A struggle ensued, during which Jines’ pistol unintentionally discharged, wounding Arnold.
Arnold, then 38, was wanted by Iroquois County, Ill., authorities on drug charges and failure to appear, according to police reports.

After Arnold spent about three days in White River Medical Center, he was charged in Sharp County Circuit Court with attempted capital murder and felony fleeing. He was charged as a habitual offender, meaning that penalties, if he is convicted, will be enhanced.

The hospital bill totaled $18,692. Other bills include $1,003 owed to Spring River Ambulance Service and $599 to North Arkansas Radiology.

Sheriff Dale Weaver said the county’s role in the arrest was merely to send backup officers to the scene, and a county officer rode with Arnold to the hospital.
“I don’t blame the hospital for wanting their money,” he said.

However, he and Brown contend that either the state of Arkansas or state of Illinois should pay the bills.

Weaver said the Arkansas Claims Commission recently rejected the county’s request to have the state pay the bills.

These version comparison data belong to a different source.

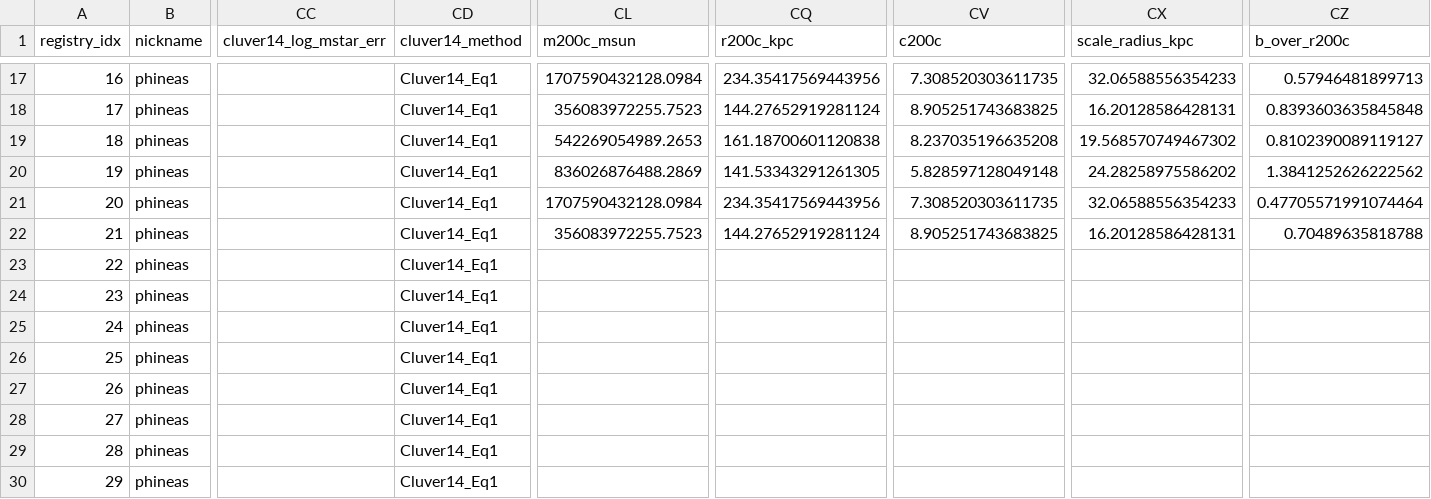
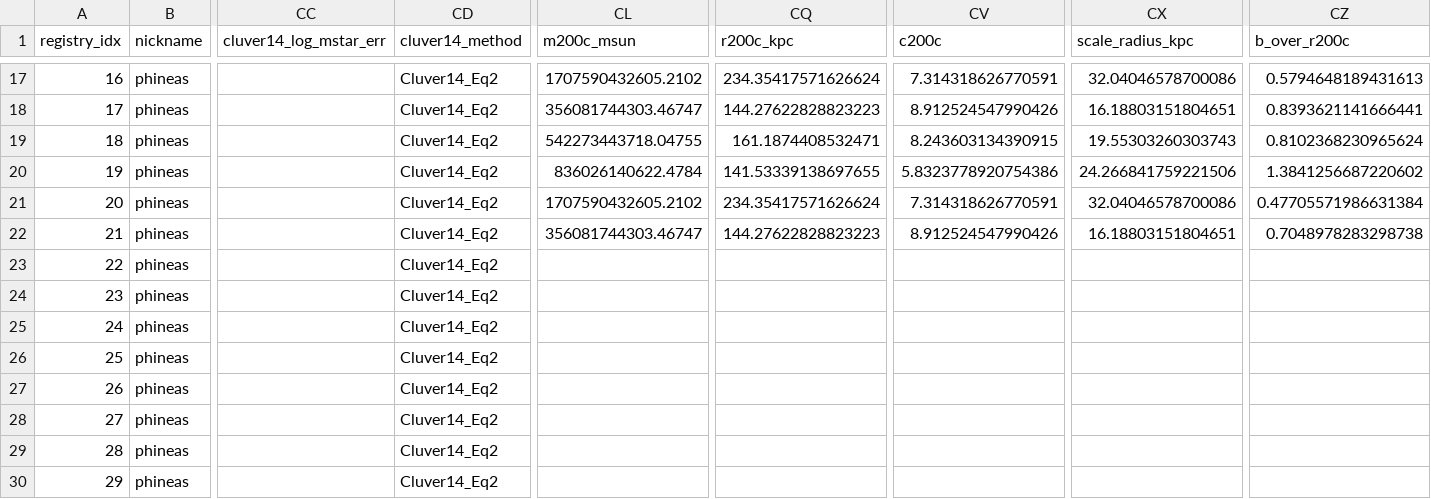
Before and after one commit to dsa110/dsa110-FLITS, a CSV file: galaxies/foreground/data/expanded_catalog_cross_references.csv, drawn as a sheet; only a part is shown, gaps mark what is left out; the diff covers the shown part only; the diff names each change by its address in the sheet, - before the commit and + after, or states it on an @@ line.

```diff
--- a/galaxies/foreground/data/expanded_catalog_cross_references.csv
+++ b/galaxies/foreground/data/expanded_catalog_cross_references.csv
-CD17:CD30 (cluver14_method): Cluver14_Eq1
+CD17:CD30 (cluver14_method): Cluver14_Eq2
-CL17 (m200c_msun): 1707590432128.0984
+CL17 (m200c_msun): 1707590432605.2102
-CQ17 (r200c_kpc): 234.35417569443956
+CQ17 (r200c_kpc): 234.35417571626624
-CV17 (c200c): 7.308520303611735
+CV17 (c200c): 7.314318626770591
-CX17 (scale_radius_kpc): 32.06588556354233
+CX17 (scale_radius_kpc): 32.04046578700086
-CZ17 (b_over_r200c): 0.57946481899713
+CZ17 (b_over_r200c): 0.5794648189431613
-CL18 (m200c_msun): 356083972255.7523
+CL18 (m200c_msun): 356081744303.46747
-CQ18 (r200c_kpc): 144.27652919281124
+CQ18 (r200c_kpc): 144.27622828823223
-CV18 (c200c): 8.905251743683825
+CV18 (c200c): 8.912524547990426
-CX18 (scale_radius_kpc): 16.20128586428131
+CX18 (scale_radius_kpc): 16.18803151804651
-CZ18 (b_over_r200c): 0.8393603635845848
+CZ18 (b_over_r200c): 0.8393621141666441
-CL19 (m200c_msun): 542269054989.2653
+CL19 (m200c_msun): 542273443718.04755
-CQ19 (r200c_kpc): 161.18700601120838
+CQ19 (r200c_kpc): 161.1874408532471
-CV19 (c200c): 8.237035196635208
+CV19 (c200c): 8.243603134390915
-CX19 (scale_radius_kpc): 19.568570749467302
+CX19 (scale_radius_kpc): 19.55303260303743
-CZ19 (b_over_r200c): 0.8102390089119127
+CZ19 (b_over_r200c): 0.8102368230965624
-CL20 (m200c_msun): 836026876488.2869
+CL20 (m200c_msun): 836026140622.4784
-CQ20 (r200c_kpc): 141.53343291261305
+CQ20 (r200c_kpc): 141.53339138697655
-CV20 (c200c): 5.828597128049148
+CV20 (c200c): 5.8323778920754386
-CX20 (scale_radius_kpc): 24.28258975586202
+CX20 (scale_radius_kpc): 24.266841759221506
-CZ20 (b_over_r200c): 1.3841252626222562
+CZ20 (b_over_r200c): 1.3841256687220602
-CL21 (m200c_msun): 1707590432128.0984
+CL21 (m200c_msun): 1707590432605.2102
-CQ21 (r200c_kpc): 234.35417569443956
+CQ21 (r200c_kpc): 234.35417571626624
-CV21 (c200c): 7.308520303611735
+CV21 (c200c): 7.314318626770591
-CX21 (scale_radius_kpc): 32.06588556354233
+CX21 (scale_radius_kpc): 32.04046578700086
-CZ21 (b_over_r200c): 0.47705571991074464
+CZ21 (b_over_r200c): 0.47705571986631384
-CL22 (m200c_msun): 356083972255.7523
+CL22 (m200c_msun): 356081744303.46747
-CQ22 (r200c_kpc): 144.27652919281124
+CQ22 (r200c_kpc): 144.27622828823223
-CV22 (c200c): 8.905251743683825
+CV22 (c200c): 8.912524547990426
-CX22 (scale_radius_kpc): 16.20128586428131
+CX22 (scale_radius_kpc): 16.18803151804651
-CZ22 (b_over_r200c): 0.70489635818788
+CZ22 (b_over_r200c): 0.7048978283298738
```
Also changed, not shown: 133 edited cells elsewhere in this file, galaxies/foreground/data/sightline_halo_grid.csv, 5 other files.
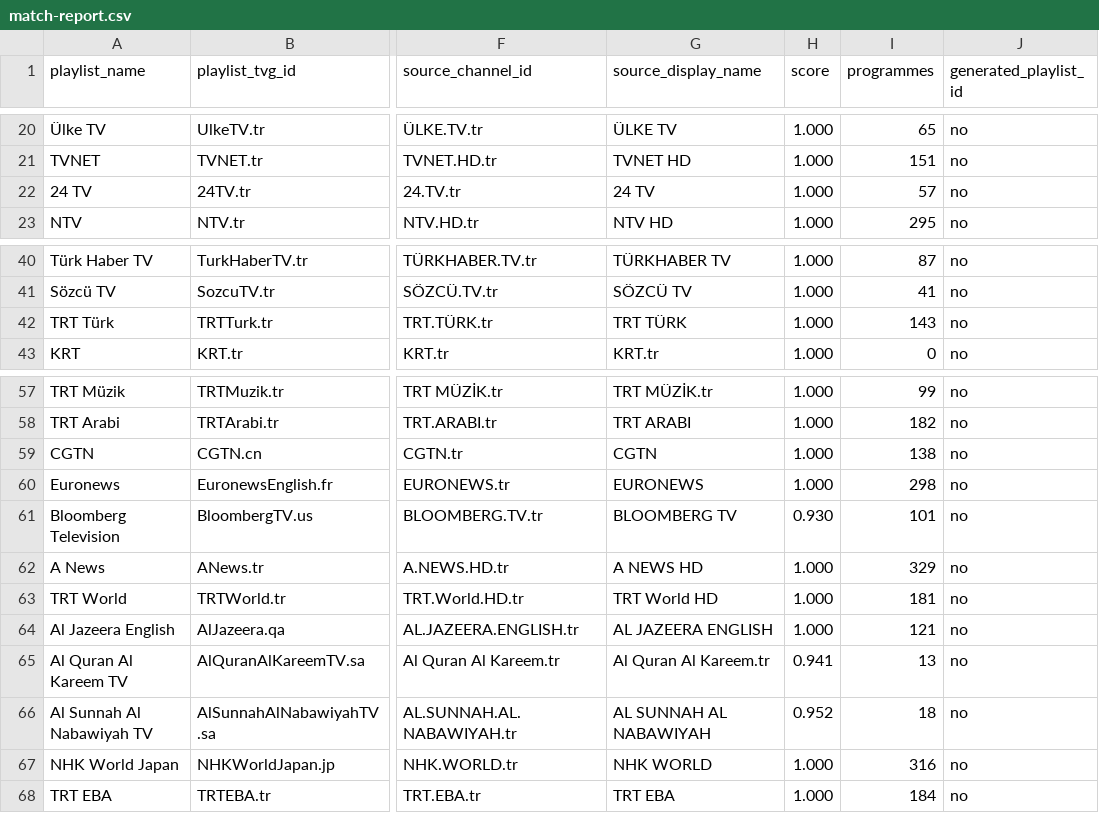
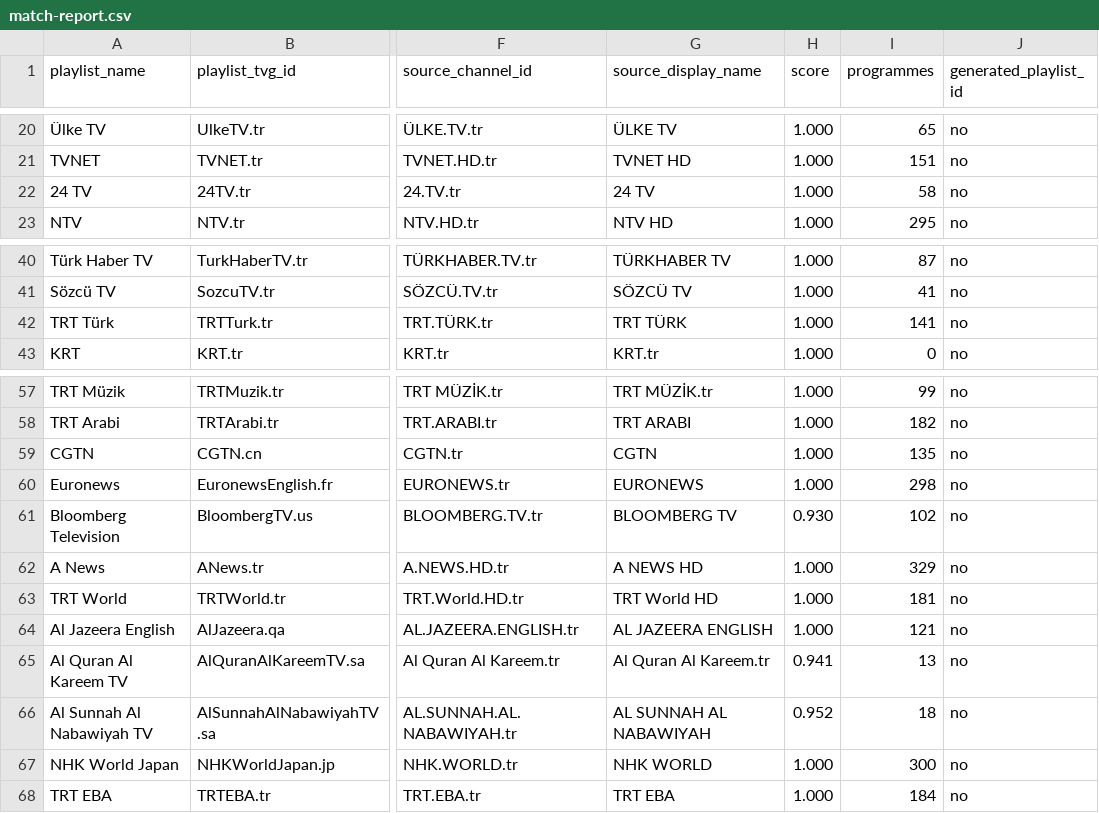
Before and after one commit to YananHelena/iptv2, a CSV file: match-report.csv, drawn as a sheet; only a part is shown, gaps mark what is left out; the diff names each change by its address in the sheet, - before the commit and + after, or states it on an @@ line.

```diff
--- a/match-report.csv
+++ b/match-report.csv
-I22 (programmes): 57
+I22 (programmes): 58
-I42 (programmes): 143
+I42 (programmes): 141
-I59 (programmes): 138
+I59 (programmes): 135
-I61 (programmes): 101
+I61 (programmes): 102
-I67 (programmes): 316
+I67 (programmes): 300
```
Also changed, not shown: playlist-report.csv, 3 other files.
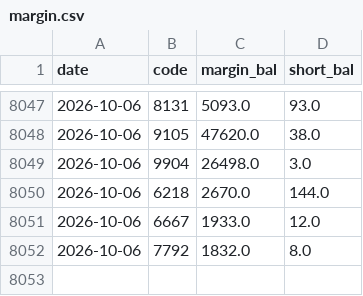
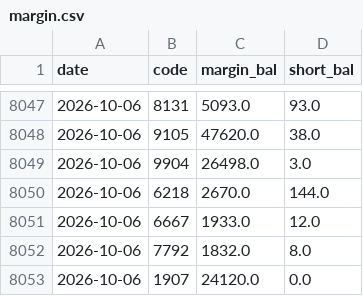
Before and after one commit to kk0507/dashboard-prices, a CSV file: data/margin.csv, drawn as a sheet; only a part is shown, gaps mark what is left out; the diff names each change by its address in the sheet, - before the commit and + after, or states it on an @@ line.

```diff
--- a/data/margin.csv
+++ b/data/margin.csv
+row 8053: 2026-10-06 | 1907 | 24120.0 | 0.0
```
Also changed, not shown: data/inst.csv, 5 other files.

County Attorney Larry Kissee is looking into appealing that decision, or at least part of it, Weaver said.

Brown said the county will continue to appeal as far as possible, while also checking to see if Illinois would pay the bills, since the arrest stemmed from the Illinois warrant.

Arnold has a history of conflict with authorities in Sharp County. He led police on a Labor Day 2004 pursuit that resulted in three wrecked police cars. In that incident, Arnold was listed by authorities as a fugitive when an officer spotted him driving a Ford Mustang.

He led officers on a chase from Ash Flat to Cherokee Village, where a state trooper’s car was heavily damaged, a county police car totaled and another county car damaged when the vehicles hit a street that had been chipped and sealed, leaving loose gravels on top.

The Mustang was later found abandoned in Cherokee Village with undercarriage damage and flat tires. Arnold had escaped on foot.

He was captured asleep in a pickup in Ozark Acres a few days later and charged with felony fleeing in addition to felonies in connection with an alleged methamphetamine lab found at his residence.

He was also wanted on a warrant from Illinois when the 2004 pursuit occurred.

In early 2005, he was sentenced to four years in state prison. Court documents also show that he was sentenced to three years in prison in March of 1998 in regard to drug-related and aggravated assault charges.

Arnold is currently in a drug rehabilitation facility in Little Rock, Weaver said.